J.J. Redick said after the season ended that a team doesn’t score 54 points without problems. Orlando had failed to break 60 twice and blew a 27-point lead in a matter of five days.

Things did get better. The season was hardly a slow descent into the abyss.

It was still pretty bad though.

Orlando’s defense went from one of the top defenses in the league to the middle. This while not improving offensively and having less variety on that side of the ball. This year’s Magic team had the lowest free throw rate in team history and is the only team in franchise history to have a free throw rate less than 20.0%.

That is simply not good.

More than anything, there just was not a reason to be excited to watch this team play until the “We All We Got” days at the end of the season.
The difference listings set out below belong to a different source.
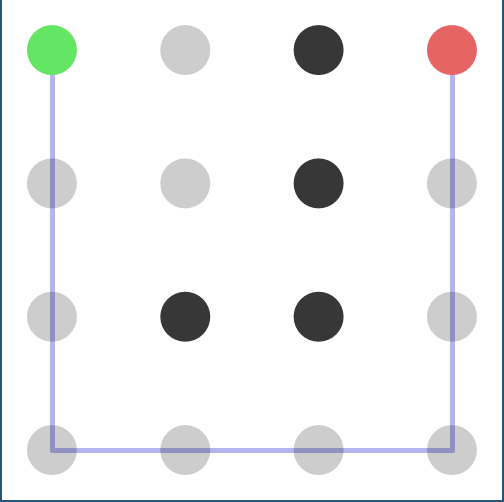
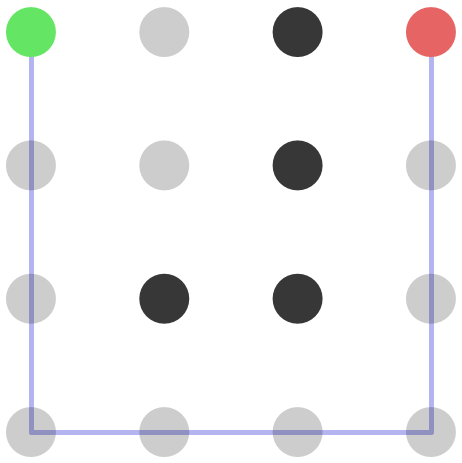
Making the image look better

diff --git a/README.md b/README.md
@@ -1,6 +1,8 @@
 # A* in Clojure
 
+<center>
 ![An image of an example render.](images/basic.png?raw=true "Render of A* being solved in Clojure.")
+</center>
 
 [A\* algorithm][a-star] implementation in [Clojure][]. Rendering is performed with [Quil][].
 
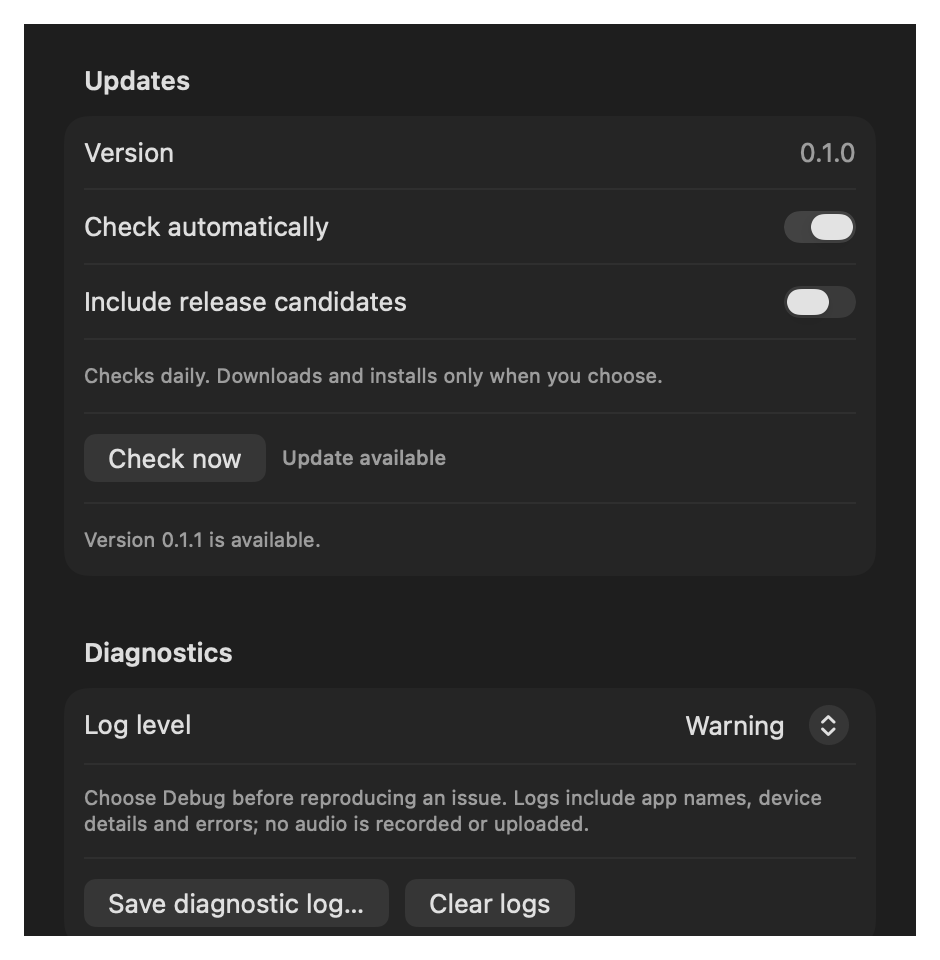
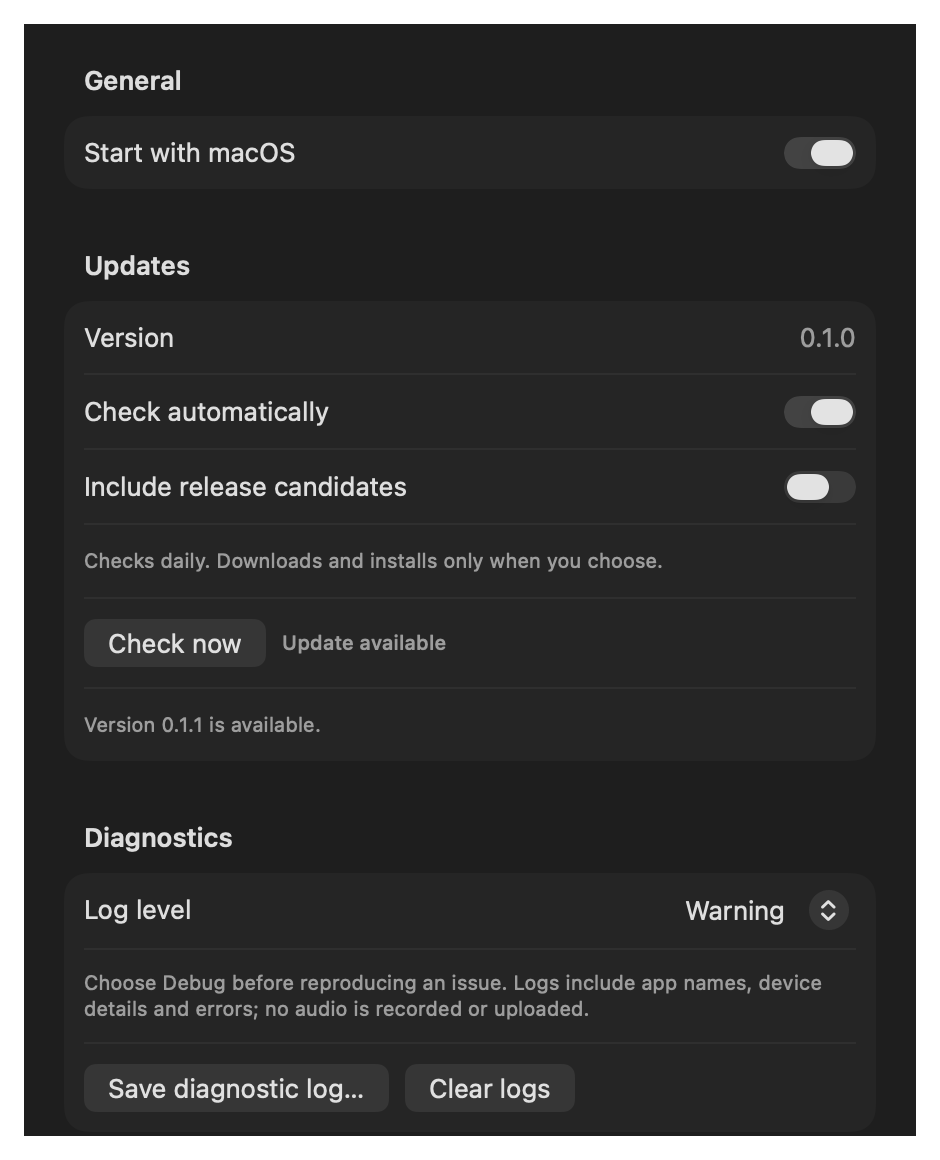
Add native start with macOS setting enabled by default

diff --git a/QEQ/App/Sources/SettingsView.swift b/QEQ/App/Sources/SettingsView.swift
@@ -5,20 +5,36 @@ import UniformTypeIdentifiers
 
 struct SettingsView: View {
     @ObservedObject var updates: UpdateStore
+    @ObservedObject var loginItem: LoginItemStore
     let diagnostics: () -> String
     let preview: Bool
     @State private var logLevel: LogLevel
     @State private var collecting = false
     @State private var logMessage = ""
 
-    init(updates: UpdateStore, preview: Bool = false, diagnostics: @escaping () -> String) {
+    init(updates: UpdateStore, loginItem: LoginItemStore, preview: Bool = false, diagnostics: @escaping () -> String) {
         self.updates = updates
+        self.loginItem = loginItem
         self.preview = preview
         self.diagnostics = diagnostics
         _logLevel = State(initialValue: preview ? .warning : AppLog.shared.level)
     }
     var body: some View {
         Form {
+            Section("General") {
+                Toggle(
+                    "Start with macOS",
+                    isOn: Binding(
+                        get: { loginItem.enabled }, set: { loginItem.setEnabled($0) }))
+                if loginItem.requiresApproval {
+                    Text("Allow QEQ in Login Items to start automatically.")
+                        .font(.caption).foregroundStyle(.secondary)
+                    Button("Open Login Items…") { loginItem.openSystemSettings() }
+                }
+                if let error = loginItem.error {
+                    Text(error).font(.caption).foregroundStyle(.secondary)
+                }
+            }
             Section("Updates") {
                 LabeledContent("Version", value: updates.currentVersion)
                 Toggle(
@@ -79,7 +95,11 @@ struct SettingsView: View {
                     Text(logMessage).font(.caption).foregroundStyle(.secondary).textSelection(.enabled)
                 }
             }
-        }.formStyle(.grouped).padding(12).frame(width: 470, height: 480)
+        }.formStyle(.grouped).padding(12).frame(width: 470, height: 580)
+            .onAppear { loginItem.refresh() }
+            .onReceive(NotificationCenter.default.publisher(for: NSApplication.didBecomeActiveNotification)) { _ in
+                loginItem.refresh()
+            }
     }
     private func collect() {
         guard !preview else { return }
@@ -87,7 +107,7 @@ struct SettingsView: View {
         logMessage = ""
         let snapshot =
             diagnostics()
-            + "\nUpdates: automatic=\(updates.automatic), includeRC=\(updates.includeRC)\nLog level: \(logLevel.rawValue)"
+            + "\nStart with macOS: \(loginItem.status.rawValue)\nUpdates: automatic=\(updates.automatic), includeRC=\(updates.includeRC)\nLog level: \(logLevel.rawValue)"
         Task { @MainActor in
             defer { collecting = false }
             do {
@@ -109,14 +129,14 @@ struct SettingsView: View {
 @MainActor
 final class SettingsWindowController {
     private let controller: NSWindowController
-    init(updates: UpdateStore, diagnostics: @escaping () -> String) {
+    init(updates: UpdateStore, loginItem: LoginItemStore, diagnostics: @escaping () -> String) {
         let window = NSWindow(
-            contentRect: NSRect(x: 0, y: 0, width: 470, height: 480),
+            contentRect: NSRect(x: 0, y: 0, width: 470, height: 580),
             styleMask: [.titled, .closable], backing: .buffered, defer: false)
         window.title = "Settings"
         window.isReleasedWhenClosed = false
         window.contentViewController = NSHostingController(
-            rootView: SettingsView(updates: updates, diagnostics: diagnostics))
+            rootView: SettingsView(updates: updates, loginItem: loginItem, diagnostics: diagnostics))
         window.center()
         controller = NSWindowController(window: window)
     }

diff --git a/QEQ/Sources/QEQAppSupport/LoginItemStore.swift b/QEQ/Sources/QEQAppSupport/LoginItemStore.swift
@@ -1,0 +1,61 @@
+import Combine
+import Foundation
+import ServiceManagement
+
+/// macOS owns the actual state. Apply the default once, never overriding a later
+/// change made in QEQ or System Settings.
+@MainActor
+public final class LoginItemStore: ObservableObject {
+    @Published public private(set) var status: SMAppService.Status
+    @Published public private(set) var error: String?
+    public var enabled: Bool { status == .enabled || status == .requiresApproval }
+    public var requiresApproval: Bool { status == .requiresApproval }
+    private let defaults: UserDefaults?
+    private let readStatus: () -> SMAppService.Status
+    private let register: () throws -> Void
+    private let unregister: () throws -> Void
+    private static let initializedKey = "loginItem.initialized"
+
+    public init(
+        defaults: UserDefaults? = .standard,
+        readStatus: @escaping () -> SMAppService.Status = { SMAppService.mainApp.status },
+        register: @escaping () throws -> Void = { try SMAppService.mainApp.register() },
+        unregister: @escaping () throws -> Void = { try SMAppService.mainApp.unregister() }
+    ) {
+        self.defaults = defaults
+        self.readStatus = readStatus
+        self.register = register
+        self.unregister = unregister
+        status = readStatus()
+    }
+
+    public static func preview() -> LoginItemStore {
+        LoginItemStore(defaults: nil, readStatus: { .enabled }, register: {}, unregister: {})
+    }
+
+    public func start() {
+        refresh()
+        guard let defaults, !defaults.bool(forKey: Self.initializedKey) else { return }
+        // Mark before attempting registration so failures/denials do not prompt
+        // again on every launch. The toggle allows an explicit retry.
+        defaults.set(true, forKey: Self.initializedKey)
+        if status == .notRegistered { setEnabled(true) }
+    }
+
+    public func refresh() { status = readStatus() }
+
+    public func setEnabled(_ value: Bool) {
+        defaults?.set(true, forKey: Self.initializedKey)
+        error = nil
+        refresh()
+        do {
+            if value && !enabled { try register() }
+            if !value && enabled { try unregister() }
+        } catch {
+            self.error = "Couldn’t change startup: \(error.localizedDescription)"
+        }
+        refresh()
+    }
+
+    public func openSystemSettings() { SMAppService.openSystemSettingsLoginItems() }
+}

diff --git a/QEQ/Tests/QEQTests/LoginItemTests.swift b/QEQ/Tests/QEQTests/LoginItemTests.swift
@@ -1,0 +1,60 @@
+import Foundation
+import ServiceManagement
+import Testing
+
+@testable import QEQAppSupport
+
+@Test @MainActor func loginDefaultAppliesOnceAndRespectsSystemChanges() {
+    let name = "QEQ.login.tests.\(UUID().uuidString)"
+    let defaults = UserDefaults(suiteName: name)!
+    defer { defaults.removePersistentDomain(forName: name) }
+    var status = SMAppService.Status.notRegistered
+    var registrations = 0
+    let store = LoginItemStore(
+        defaults: defaults, readStatus: { status },
+        register: {
+            registrations += 1
+            status = .enabled
+        },
+        unregister: { status = .notRegistered })
+    store.start()
+    #expect(store.enabled && registrations == 1)
+    store.setEnabled(false)
+    store.start()
+    #expect(!store.enabled && registrations == 1)
+    store.setEnabled(true)
+    #expect(store.enabled && registrations == 2)
+    // A user disables it externally; relaunch must not re-register it.
+    status = .notRegistered
+    let relaunched = LoginItemStore(
+        defaults: defaults, readStatus: { status },
+        register: { registrations += 1 }, unregister: {})
+    relaunched.start()
+    #expect(!relaunched.enabled && registrations == 2)
+}
+
+@Test @MainActor func loginApprovalAndFailureReflectActualSystemState() {
+    let name = "QEQ.login.tests.\(UUID().uuidString)"
+    let defaults = UserDefaults(suiteName: name)!
+    defer { defaults.removePersistentDomain(forName: name) }
+    var status = SMAppService.Status.requiresApproval
+    var attempts = 0
+    let store = LoginItemStore(
+        defaults: defaults, readStatus: { status },
+        register: {
+            attempts += 1
+            throw CocoaError(.fileWriteNoPermission)
+        },
+        unregister: { status = .notRegistered })
+    store.start()
+    #expect(store.enabled && store.requiresApproval && attempts == 0)
+    store.setEnabled(false)
+    #expect(!store.enabled)
+    store.setEnabled(true)
+    #expect(!store.enabled && store.error != nil && attempts == 1)
+    store.start()
+    #expect(attempts == 1)
+    status = .enabled
+    store.refresh()
+    #expect(store.enabled && !store.requiresApproval)
+}

diff --git a/QEQ/App/Sources/ScreenshotRenderer.swift b/QEQ/App/Sources/ScreenshotRenderer.swift
@@ -165,9 +165,9 @@ struct ScreenshotRenderer {
     }
     private static func renderSettings(to directory: URL, appearance: NSAppearance?, updates: UpdateStore) throws {
         let host = NSHostingController(
-            rootView: SettingsView(updates: updates, preview: true) { "Fixture diagnostics" })
+            rootView: SettingsView(updates: updates, loginItem: .preview(), preview: true) { "Fixture diagnostics" })
         let window = NSWindow(
-            contentRect: NSRect(x: -8000, y: 0, width: 470, height: 480),
+            contentRect: NSRect(x: -8000, y: 0, width: 470, height: 580),
             styleMask: .borderless, backing: .buffered, defer: false)
         window.appearance = appearance
         window.contentViewController = host
@@ -180,14 +180,14 @@ struct ScreenshotRenderer {
             CATransaction.flush()
         }
         let bitmap = NSBitmapImageRep(
-            bitmapDataPlanes: nil, pixelsWide: 940, pixelsHigh: 960,
+            bitmapDataPlanes: nil, pixelsWide: 940, pixelsHigh: 1160,
             bitsPerSample: 8, samplesPerPixel: 4, hasAlpha: true, isPlanar: false, colorSpaceName: .deviceRGB,
             bytesPerRow: 0, bitsPerPixel: 0)!
-        bitmap.size = NSSize(width: 470, height: 480)
+        bitmap.size = NSSize(width: 470, height: 580)
         host.view.cacheDisplay(in: host.view.bounds, to: bitmap)
         try bitmap.representation(using: .png, properties: [:])!.write(
             to: directory.appendingPathComponent("settings.png"))
-        print("settings: 470 × 480 pt")
+        print("settings: 470 × 580 pt")
     }
 
 }

diff --git a/QEQ/App/Sources/App.swift b/QEQ/App/Sources/App.swift
@@ -179,8 +179,9 @@ final class AppDelegate: NSObject, NSApplicationDelegate, NSPopoverDelegate {
         distribution: Bundle.main.object(forInfoDictionaryKey: "QEQBuildChannel") as? String == "release",
         defaults: CommandLine.arguments.contains("--render-screenshots") ? nil : .standard,
         logger: CommandLine.arguments.contains("--render-screenshots") ? nil : .shared)
+    private lazy var loginItem = LoginItemStore()
     private lazy var installer = UpdateInstaller(store: updates)
-    private lazy var settingsWindow = SettingsWindowController(updates: updates) { [weak self] in
+    private lazy var settingsWindow = SettingsWindowController(updates: updates, loginItem: loginItem) { [weak self] in
         self?.model.diagnosticReport ?? "QEQ is not running."
     }
     private var item: NSStatusItem!
@@ -213,6 +214,7 @@ final class AppDelegate: NSObject, NSApplicationDelegate, NSPopoverDelegate {
         AppLog.shared.write(.info, "QEQ started, version \(updates.currentVersion)")
         updates.installHandler = { [weak self] release in self?.installer.install(release) }
         updates.start()
+        loginItem.start()
         model.showSettings = { [weak self] in
             self?.popover.performClose(nil)
             self?.settingsWindow.show()

diff --git a/docs/DEVELOPMENT.md b/docs/DEVELOPMENT.md
@@ -135,6 +135,8 @@ See [profiling results and commands](PERFORMANCE.md) for Release microbenchmarks
 
 ## Updates and diagnostics
 
+Settings → General includes **Start with macOS**, using `SMAppService.mainApp` without a helper or additional privacy permissions. QEQ registers once on the first normal launch, then respects changes made in QEQ or macOS Login Items. Registration failures are shown in Settings and can be retried with the toggle; approval requests link directly to Login Items. Screenshot and diagnostic CLI modes never register a login item.
+
 The options menu → **Settings…** opens a native settings window. Release builds check QEQ's public GitHub releases at most once daily (also across restarts). Checks only change the **Update available** button; Sparkle is created after an explicit install click. Automatic downloads, unsolicited updater windows, and system-profile reporting are disabled. RCs require the **Include release candidates** toggle, even when the installed version is an RC. Manual checks and errors stay in Settings. Local development builds allow manual discovery but disable automatic checks and installation.
 
 Updates require both a published `appcast.xml` and the matching app ZIP. The checker compares version numbers numerically and never suggests older builds. Sparkle 2.9.3 verifies signed feeds and Ed25519 archive signatures before extraction, then handles installation and relaunch. QEQ keeps processing during download; normal termination releases audio routes before the updated app starts. Releases predating this mechanism need one manual installation to acquire it.

diff --git a/CHANGELOG.md b/CHANGELOG.md
@@ -2,6 +2,7 @@
 
 ## Unreleased
 
+- Add Start with macOS, enabled on first launch and configurable in Settings.
 - Add quiet update discovery, an Update available button, and explicit Sparkle installation with signed feeds and archives.
 - Add Settings for automatic checks, RC opt-in, log levels, and local diagnostic-log collection.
This, more than anything will be why this team could be remembered as the worst of the Magic’s Playoff teams.

Sure, there was more talent on this team than the 2003 team that took the Pistons to seven games or, maybe even the 1997 team that took the Heat to five in the first round. But there just was not the unbridled hope for the future.

Tracy McGrady and Penny Hardaway gave those teams a lot of hope (before the team eventually plummeted down into the depths of mediocrity… perhaps a preview of where we are heading). The atmosphere around those teams was not as toxic as this one.

Even the part of the season fans could get really behind was tinged with ultimate disappointment. As much fun as the We All We Got team was, it was not a great team. It lacked depth, would go long stretches without scoring and struggled to rebound. A full season with that crew might have given Stan Van Gundy nightmares despite how hard the team played.

This was one strange, strange season for a number of reasons. The Dwight Howard stuff notwithstanding. There just was not a real special reason to remember 2012. For that, it might very well be the worst Playoff team in the franchise’s history.